Now, it has largely been replaced by solid-state power-amplifier (SSPA) devices except in two areas: very high-power applications, and the standard consumer microwave oven. The magnetron has gone from being among the most highly classified secrets to where you can buy a replacement for an oven, including the waveguide, for between $50 and $100 (Fig. 1). It’s now a highly refined, tightly engineered, cost-effective solution with standardized input, output, and power connections to generating 500 to 1000 W of RF energy in the 2.4- to 2.5-GHz range.
However, the magnetron for ovens has limitations, primarily in controllability and lifetime. In fact, when the oven is set for an intermediate heating-power level, this is accomplished not by analog throttling back of the output, but by duty-cycle pulse-width modulation over a baseline of several seconds. Further, as with any vacuum tube, the magnetron will degrade and burn out, typically after five to ten years of consumer use. (If you want to get a better understanding of the multiple issues related to microwave cooking, whether using a magnetron or an SSPA, Ampleon has a detailed, insightful, 13-page application note “RF Solid State Cooking White Paper” that looks at ovens from RF, thermal, and cooking perspectives.)

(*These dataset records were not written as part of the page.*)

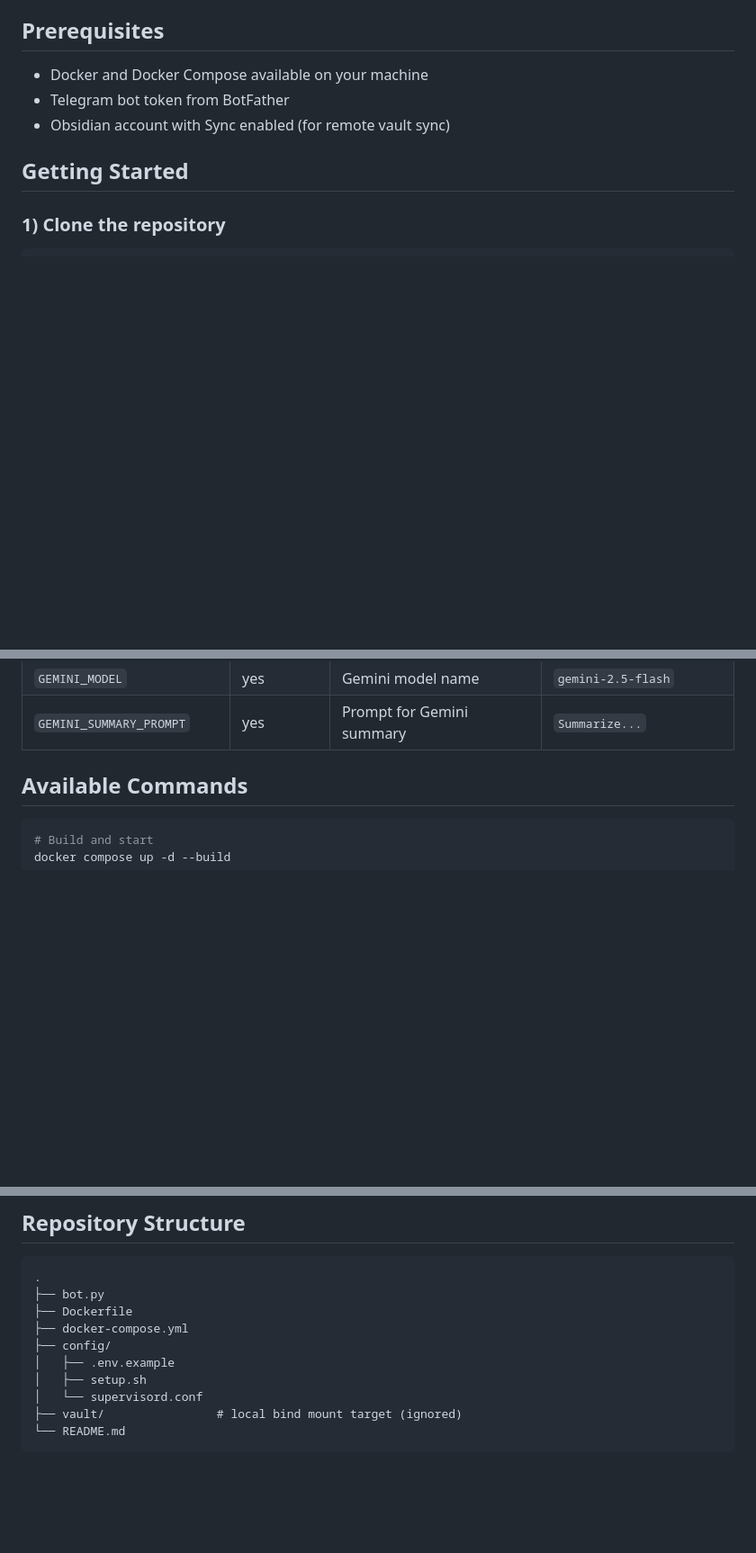
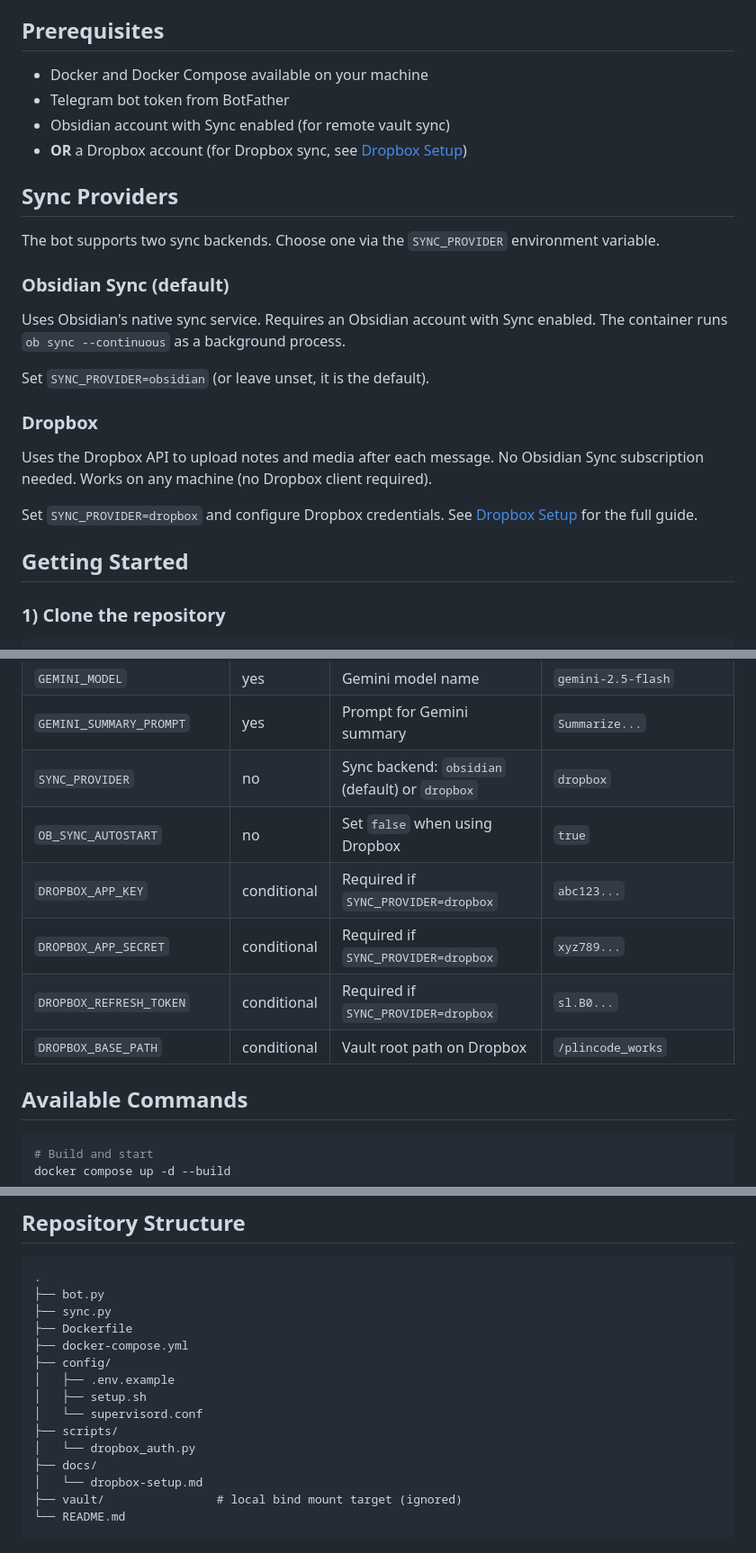
Before and after one commit to giacomoleonzi/obsidian-telegram-daily-bot, a Markdown page: README.md, 3 parts joined by grey strips. Shown at 90% size. Rendered like a GitHub page; blank space fills up the shorter version.

Commit message:
Document Dropbox sync provider in README.

````diff
--- a/README.md
+++ b/README.md
@@ -54,6 +54,23 @@ Repository: [https://github.com/giacomoleonzi/obsidian-telegram-daily-bot](https
 - Docker and Docker Compose available on your machine
 - Telegram bot token from BotFather
 - Obsidian account with Sync enabled (for remote vault sync)
+- **OR** a Dropbox account (for Dropbox sync, see [Dropbox Setup](docs/dropbox-setup.md))
+
+## Sync Providers
+
+The bot supports two sync backends. Choose one via the `SYNC_PROVIDER` environment variable.
+
+### Obsidian Sync (default)
+
+Uses Obsidian's native sync service. Requires an Obsidian account with Sync enabled. The container runs `ob sync --continuous` as a background process.
+
+Set `SYNC_PROVIDER=obsidian` (or leave unset, it is the default).
+
+### Dropbox
+
+Uses the Dropbox API to upload notes and media after each message. No Obsidian Sync subscription needed. Works on any machine (no Dropbox client required).
+
+Set `SYNC_PROVIDER=dropbox` and configure Dropbox credentials. See [Dropbox Setup](docs/dropbox-setup.md) for the full guide.
 
 ## Getting Started
 
@@ -153,6 +170,12 @@ All runtime config comes from `config/.env` (loaded by Compose).
 | `GEMINI_API_KEY` | conditional | Required if `SUMMARY_PROVIDER=gemini` | `AIza...` |
 | `GEMINI_MODEL` | yes | Gemini model name | `gemini-2.5-flash` |
 | `GEMINI_SUMMARY_PROMPT` | yes | Prompt for Gemini summary | `Summarize...` |
+| `SYNC_PROVIDER` | no | Sync backend: `obsidian` (default) or `dropbox` | `dropbox` |
+| `OB_SYNC_AUTOSTART` | no | Set `false` when using Dropbox | `true` |
+| `DROPBOX_APP_KEY` | conditional | Required if `SYNC_PROVIDER=dropbox` | `abc123...` |
+| `DROPBOX_APP_SECRET` | conditional | Required if `SYNC_PROVIDER=dropbox` | `xyz789...` |
+| `DROPBOX_REFRESH_TOKEN` | conditional | Required if `SYNC_PROVIDER=dropbox` | `sl.B0...` |
+| `DROPBOX_BASE_PATH` | conditional | Vault root path on Dropbox | `/plincode_works` |
 
 ## Available Commands
 
@@ -221,12 +244,17 @@ docker compose down
 ```text
 .
 ├── bot.py
+├── sync.py
 ├── Dockerfile
 ├── docker-compose.yml
 ├── config/
 │   ├── .env.example
 │   ├── setup.sh
 │   └── supervisord.conf
+├── scripts/
+│   └── dropbox_auth.py
+├── docs/
+│   └── dropbox-setup.md
 ├── vault/                # local bind mount target (ignored)
 └── README.md
 ```
````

Seeking to replace the home-microwave magnetron with a smaller, more controllable solution, Ampleon introduced the BLP2425M10S250P, a 250-W LDMOS RF power transistor for solid-state cooking as well as industrial, scientific and medical (ISM) applications in the 2400- to 2500-MHz frequency band. Key to its lower cost and thus suitability for higher-end consumer applications is the changeover from the traditional ceramic package to a four-lead, thermally enhanced, overmolded plastic-flanged package (Fig. 2).

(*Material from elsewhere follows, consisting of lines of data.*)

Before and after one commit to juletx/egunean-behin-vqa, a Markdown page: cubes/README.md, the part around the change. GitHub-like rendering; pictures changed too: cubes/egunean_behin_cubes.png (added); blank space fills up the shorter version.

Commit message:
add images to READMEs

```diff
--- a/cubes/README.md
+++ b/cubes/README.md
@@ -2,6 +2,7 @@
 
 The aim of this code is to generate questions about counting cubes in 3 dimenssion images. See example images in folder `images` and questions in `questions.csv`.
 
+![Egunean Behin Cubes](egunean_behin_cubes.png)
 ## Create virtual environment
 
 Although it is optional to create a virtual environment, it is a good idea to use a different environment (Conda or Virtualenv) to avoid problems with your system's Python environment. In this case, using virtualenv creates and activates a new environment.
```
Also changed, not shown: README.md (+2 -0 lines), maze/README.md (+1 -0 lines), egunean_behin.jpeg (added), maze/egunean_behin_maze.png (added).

It’s based on Ampleon’s 10th-generation LDMOS process, operating with 67% drain efficiency and 15-dB gain, thus saving energy and simplifying the cooling requirements in higher-power systems that use multiple devices. The device enables accurate, continuous adjustment of output power and frequency over the band, making it a good fit for industrial applications such as plasma generation, as well as for the emerging solid-state cooking market. In addition, as a transistor rather than a vacuum tube, it operates from a lower-voltage 32-V dc supply rather than the more-dangerous high voltages needed by magnetrons—an important requirement for medical and consumer applications.
Details on the BLP2425M10S250P are in the datasheet, which includes graphs showing power gain and drain efficiency as function of output power at various frequencies with the band, temperatures, quiescent drain current IDq, and drain-source voltage VDS, along with a table of load-pull impedance data. The datasheet also shows a 60- × 90-mm test circuit, including bill of materials (BOM) built on a Rogers TC350 (sorry, no FR-4) printed-circuit board as substrate (0.762 mm thickness) (Fig. 3).